Appetizers and h’or doeuvres were popular speakeasy fare in the 1920s – perfect party food! Bite-size foods give your guests the chance to sample lots of different things and easily munch on snacks throughout the night. Here are some items that were popular on speakeasy menus:

  • Deviled eggs
  • Shrimp cocktail
  • Oysters Rockefeller
  • Cheese platters
  • Olive platters
  • Mixed nuts
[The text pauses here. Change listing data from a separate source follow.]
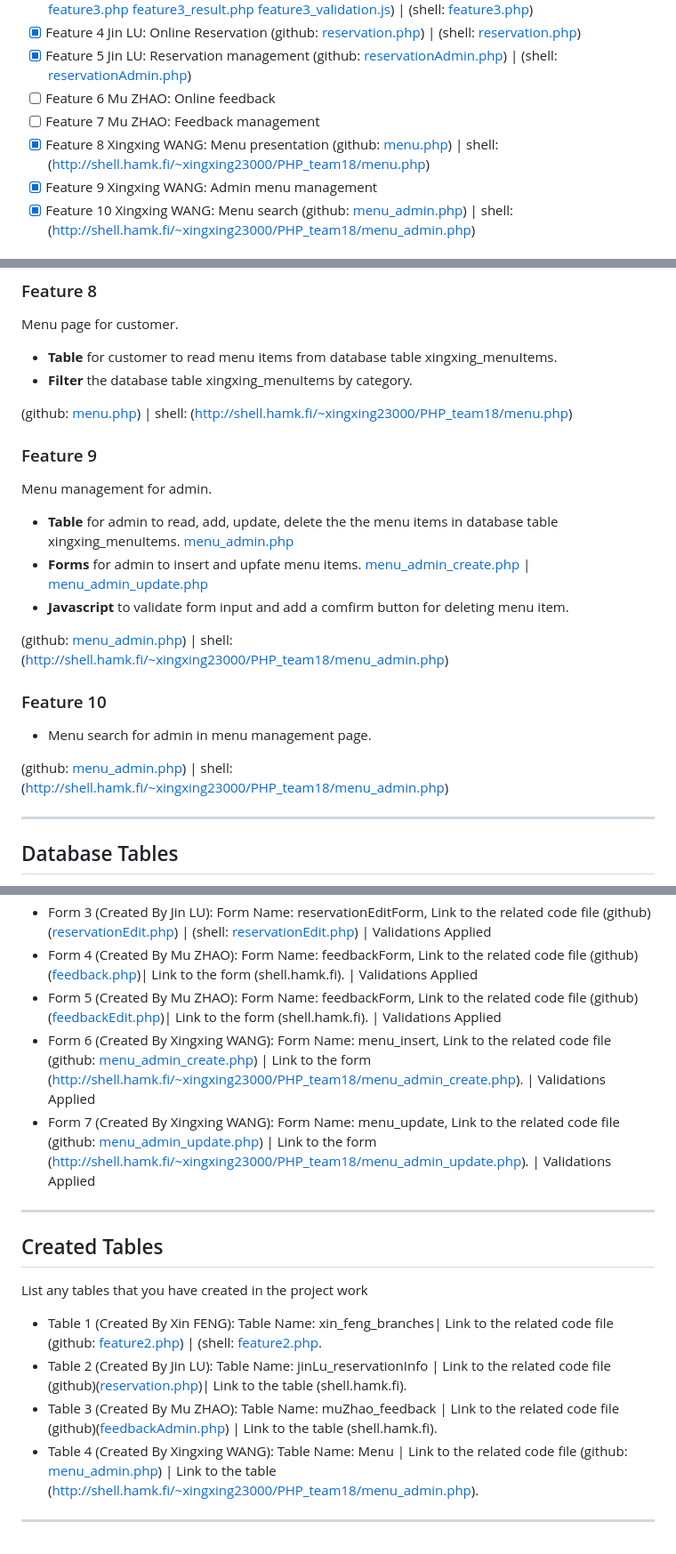
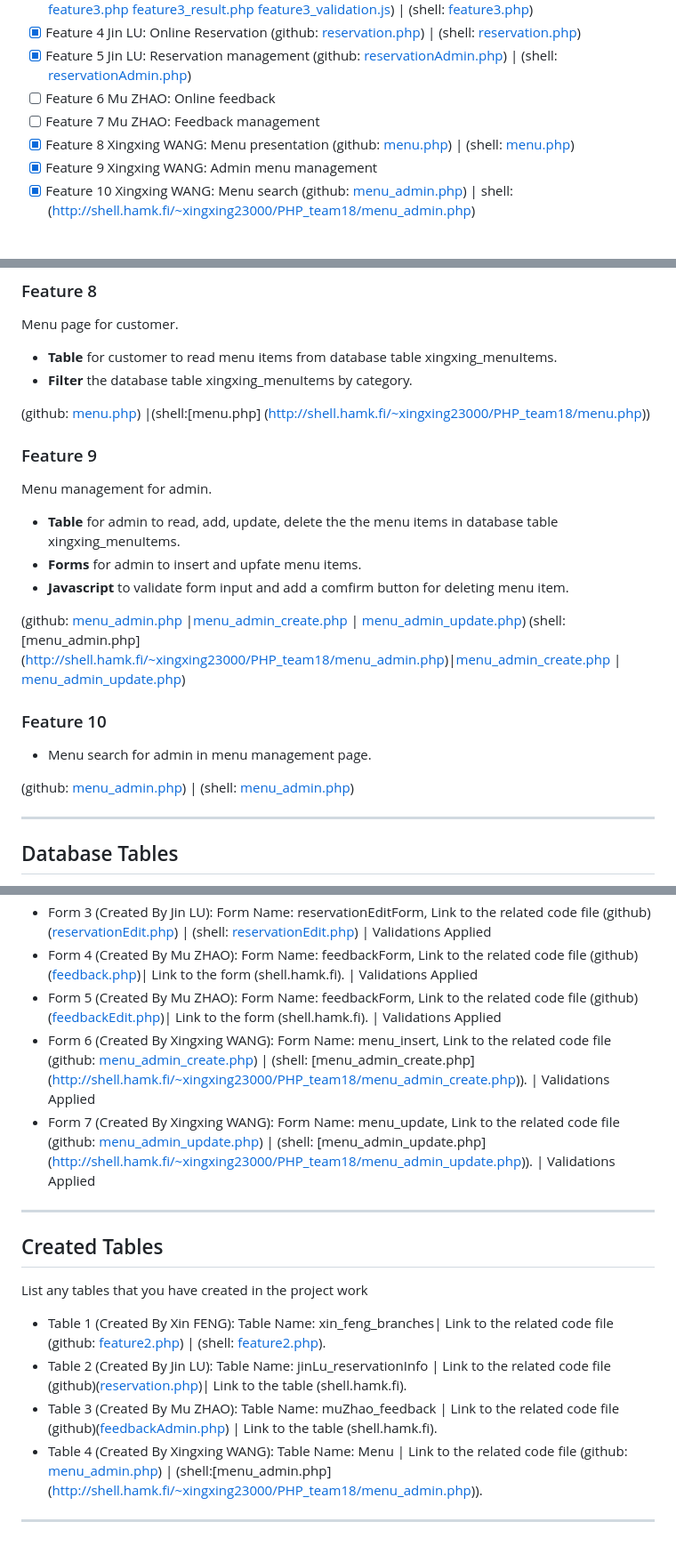
Before and after one commit to DanielF2002/PHP_team18, a Markdown page: README.md, 3 parts joined by grey strips. Shown: that part at 89% size. Rendered like a GitHub page.

```diff
--- a/README.md
+++ b/README.md
@@ -37,7 +37,7 @@ In this section, list and describe the features or functionality that you are wo
 - [ ] Feature 6 Mu ZHAO: Online  feedback
 - [ ] Feature 7 Mu ZHAO: Feedback management
 - [x] Feature 8 Xingxing WANG: Menu presentation
-  (github: [menu.php](https://github.com/DanielF2002/PHP_team18/blob/main/menu.php)) | shell: (http://shell.hamk.fi/~xingxing23000/PHP_team18/menu.php)
+  (github: [menu.php](https://github.com/DanielF2002/PHP_team18/blob/main/menu.php)) | (shell: [menu.php](http://shell.hamk.fi/~xingxing23000/PHP_team18/menu.php))
 - [x] Feature 9 Xingxing WANG: Admin menu management
 - [x] Feature 10 Xingxing WANG: Menu search
   (github: [menu_admin.php](https://github.com/DanielF2002/PHP_team18/blob/main/menu_admin.php)) | shell: (http://shell.hamk.fi/~xingxing23000/PHP_team18/menu_admin.php)
@@ -104,25 +104,23 @@ Menu page for customer.
 - **Table** for customer to read menu items from database table xingxing_menuItems.
 - **Filter** the database table xingxing_menuItems by category.
 
-(github: [menu.php](https://github.com/DanielF2002/PHP_team18/blob/main/menu.php)) | shell: (http://shell.hamk.fi/~xingxing23000/PHP_team18/menu.php)
+(github: [menu.php](https://github.com/DanielF2002/PHP_team18/blob/main/menu.php)) |(shell:[menu.php] (http://shell.hamk.fi/~xingxing23000/PHP_team18/menu.php))
 
 ### Feature 9
 
 Menu management for admin.
 - **Table** for admin to read, add, update, delete the the menu items in database table xingxing_menuItems.
-  [menu_admin.php](https://github.com/DanielF2002/PHP_team18/blob/main/menu_admin.php)
 - **Forms** for admin to insert and upfate menu items.
-  [menu_admin_create.php](https://github.com/DanielF2002/PHP_team18/blob/main/menu_admin_create.php) |
-  [menu_admin_update.php](https://github.com/DanielF2002/PHP_team18/blob/main/menu_admin_update.php)
 - **Javascript** to validate form input and add a comfirm button for deleting menu item.
 
-(github: [menu_admin.php](https://github.com/DanielF2002/PHP_team18/blob/main/menu_admin.php)) | shell: (http://shell.hamk.fi/~xingxing23000/PHP_team18/menu_admin.php)
+(github: [menu_admin.php](https://github.com/DanielF2002/PHP_team18/blob/main/menu_admin.php) |[menu_admin_create.php](https://github.com/DanielF2002/PHP_team18/blob/main/menu_admin_create.php) | [menu_admin_update.php](https://github.com/DanielF2002/PHP_team18/blob/main/menu_admin_update.php))
+ (shell:[menu_admin.php] (http://shell.hamk.fi/~xingxing23000/PHP_team18/menu_admin.php)|[menu_admin_create.php](http://shell.hamk.fi/~xingxing23000/PHP_team18/menu_admin_create.php) | [menu_admin_update.php](http://shell.hamk.fi/~xingxing23000/PHP_team18/menu_admin_update.php))
 
 ### Feature 10
 
 - Menu search for admin in menu management page.
 
-(github: [menu_admin.php](https://github.com/DanielF2002/PHP_team18/blob/main/menu_admin.php)) | shell: (http://shell.hamk.fi/~xingxing23000/PHP_team18/menu_admin.php)
+(github: [menu_admin.php](https://github.com/DanielF2002/PHP_team18/blob/main/menu_admin.php)) | (shell: [menu_admin.php](http://shell.hamk.fi/~xingxing23000/PHP_team18/menu_admin.php))
 
 ---
 
@@ -150,8 +148,8 @@ List and describe any forms that have been created as part of your project. Incl
 - Form 3 (Created By Jin LU): Form Name: reservationEditForm, Link to the related code file (github)([reservationEdit.php](https://github.com/DanielF2002/PHP_team18/blob/main/reservationEdit.php)) |  (shell: [reservationEdit.php](http://shell.hamk.fi/~jin23000/PHP_team18/reservationEdit.php)) | Validations Applied
 - Form 4 (Created By Mu ZHAO): Form Name: feedbackForm, Link to the related code file (github) ([feedback.php](https://github.com/DanielF2002/PHP_team18/blob/main/feedback.php))| Link to the form (shell.hamk.fi). | Validations Applied
 - Form 5 (Created By Mu ZHAO): Form Name: feedbackForm, Link to the related code file (github) ([feedbackEdit.php](https://github.com/DanielF2002/PHP_team18/blob/main/feedbackEdit.php))| Link to the form (shell.hamk.fi). | Validations Applied
-- Form 6 (Created By Xingxing WANG): Form Name: menu_insert, Link to the related code file (github: [menu_admin_create.php](https://github.com/DanielF2002/PHP_team18/blob/main/menu_admin_create.php)) | Link to the form (http://shell.hamk.fi/~xingxing23000/PHP_team18/menu_admin_create.php). | Validations Applied
-- Form 7 (Created By Xingxing WANG): Form Name: menu_update, Link to the related code file (github: [menu_admin_update.php](https://github.com/DanielF2002/PHP_team18/blob/main/menu_admin_update.php)) | Link to the form (http://shell.hamk.fi/~xingxing23000/PHP_team18/menu_admin_update.php). | Validations Applied
+- Form 6 (Created By Xingxing WANG): Form Name: menu_insert, Link to the related code file (github: [menu_admin_create.php](https://github.com/DanielF2002/PHP_team18/blob/main/menu_admin_create.php)) | (shell: [menu_admin_create.php] (http://shell.hamk.fi/~xingxing23000/PHP_team18/menu_admin_create.php)). | Validations Applied
+- Form 7 (Created By Xingxing WANG): Form Name: menu_update, Link to the related code file (github: [menu_admin_update.php](https://github.com/DanielF2002/PHP_team18/blob/main/menu_admin_update.php)) | (shell: [menu_admin_update.php] (http://shell.hamk.fi/~xingxing23000/PHP_team18/menu_admin_update.php)). | Validations Applied
 
 ---
 
@@ -159,9 +157,9 @@ List and describe any forms that have been created as part of your project. Incl
 
 List any tables that you have created in the project work
 
-- Table 1 (Created By Xin FENG): Table Name: xin_feng_branches| Link to the related code file (github: [feature2.php](https://github.com/DanielF2002/PHP_team18/blob/main/feature2.php)) | (shell: [feature2.php](http://shell.hamk.fi/~feng23000/php_team18/feature2.php).
+- Table 1 (Created By Xin FENG): Table Name: xin_feng_branches| Link to the related code file (github: [feature2.php](https://github.com/DanielF2002/PHP_team18/blob/main/feature2.php)) | (shell: [feature2.php](http://shell.hamk.fi/~feng23000/php_team18/feature2.php)).
 - Table 2 (Created By Jin LU): Table Name: jinLu_reservationInfo | Link to the related code file (github)([reservation.php](https://github.com/DanielF2002/PHP_team18/blob/main/adminReservation.php))| Link to the table (shell.hamk.fi).
 - Table 3 (Created By Mu ZHAO): Table Name: muZhao_feedback | Link to the related code file (github)([feedbackAdmin.php](https://github.com/DanielF2002/PHP_team18/blob/main/feedbackAdmin.php)) | Link to the table (shell.hamk.fi).
-- Table 4 (Created By Xingxing WANG): Table Name: Menu | Link to the related code file (github: [menu_admin.php](https://github.com/DanielF2002/PHP_team18/blob/main/menu_admin.php)) | Link to the table (http://shell.hamk.fi/~xingxing23000/PHP_team18/menu_admin.php).
+- Table 4 (Created By Xingxing WANG): Table Name: Menu | Link to the related code file (github: [menu_admin.php](https://github.com/DanielF2002/PHP_team18/blob/main/menu_admin.php)) | (shell:[menu_admin.php] (http://shell.hamk.fi/~xingxing23000/PHP_team18/menu_admin.php)).
 
 ---
```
For my party, I opted to start with deviled eggs and shrimp cocktail, then branched out to appetizers I love. Using some helpful Pinterest tutorials, I created a cheese platter featuring cubed cheddar and Monterey jack as well as Brie and goat cheeses, then added black grapes and an assortment of stuffed olives from a local Mediterranean market to complement them. I also made a charcuterie board with dry and hard salamis as well as prosciutto, also featuring stuffed olives and marinated artichoke hearts.

To round out my appetizers, I included a vegetable plate with hummus, made a batch of The Pioneer Woman’s stuffed mushrooms and finally got to make caprese salad skewers. Since I used a game night theme, I bought a pub snack mix and set a bowl at all three game tables. And, because it was a birthday party, my mom was kind enough to make me cupcakes (she makes the best cakes) which we decorated to match the party décor.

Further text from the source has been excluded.